# What the exercise asks:
For the data below, please report each line where the word "output" is found.

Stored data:
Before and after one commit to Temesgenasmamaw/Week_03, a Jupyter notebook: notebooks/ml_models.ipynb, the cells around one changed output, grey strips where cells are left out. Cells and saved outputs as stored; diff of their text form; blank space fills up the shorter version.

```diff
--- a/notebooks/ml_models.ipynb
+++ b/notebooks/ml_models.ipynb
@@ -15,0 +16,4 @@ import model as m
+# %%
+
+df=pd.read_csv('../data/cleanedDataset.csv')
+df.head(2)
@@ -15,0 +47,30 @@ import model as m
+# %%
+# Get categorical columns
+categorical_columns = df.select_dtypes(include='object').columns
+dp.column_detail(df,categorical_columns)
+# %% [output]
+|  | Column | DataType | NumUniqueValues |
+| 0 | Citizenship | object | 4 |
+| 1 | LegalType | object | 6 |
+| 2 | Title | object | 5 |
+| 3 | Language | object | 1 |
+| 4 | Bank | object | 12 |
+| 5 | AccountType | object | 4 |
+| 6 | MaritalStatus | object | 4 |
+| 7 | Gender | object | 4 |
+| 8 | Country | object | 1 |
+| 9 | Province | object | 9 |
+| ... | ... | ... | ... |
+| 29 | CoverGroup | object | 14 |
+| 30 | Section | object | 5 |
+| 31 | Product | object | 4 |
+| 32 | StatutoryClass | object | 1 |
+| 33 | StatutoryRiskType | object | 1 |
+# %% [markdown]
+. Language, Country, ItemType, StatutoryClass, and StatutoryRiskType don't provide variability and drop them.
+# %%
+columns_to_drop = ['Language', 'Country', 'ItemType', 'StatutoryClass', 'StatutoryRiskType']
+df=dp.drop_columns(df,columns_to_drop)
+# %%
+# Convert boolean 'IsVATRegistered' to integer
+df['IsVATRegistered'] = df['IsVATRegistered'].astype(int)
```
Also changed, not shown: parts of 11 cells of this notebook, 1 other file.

# Answer section:
Before and after one commit to Temesgenasmamaw/Week_03, a Jupyter notebook: notebooks/ml_models.ipynb, the cells around one changed output, grey strips where cells are left out. Cells and saved outputs as stored; diff of their text form; blank space fills up the shorter version.
+# %% [output]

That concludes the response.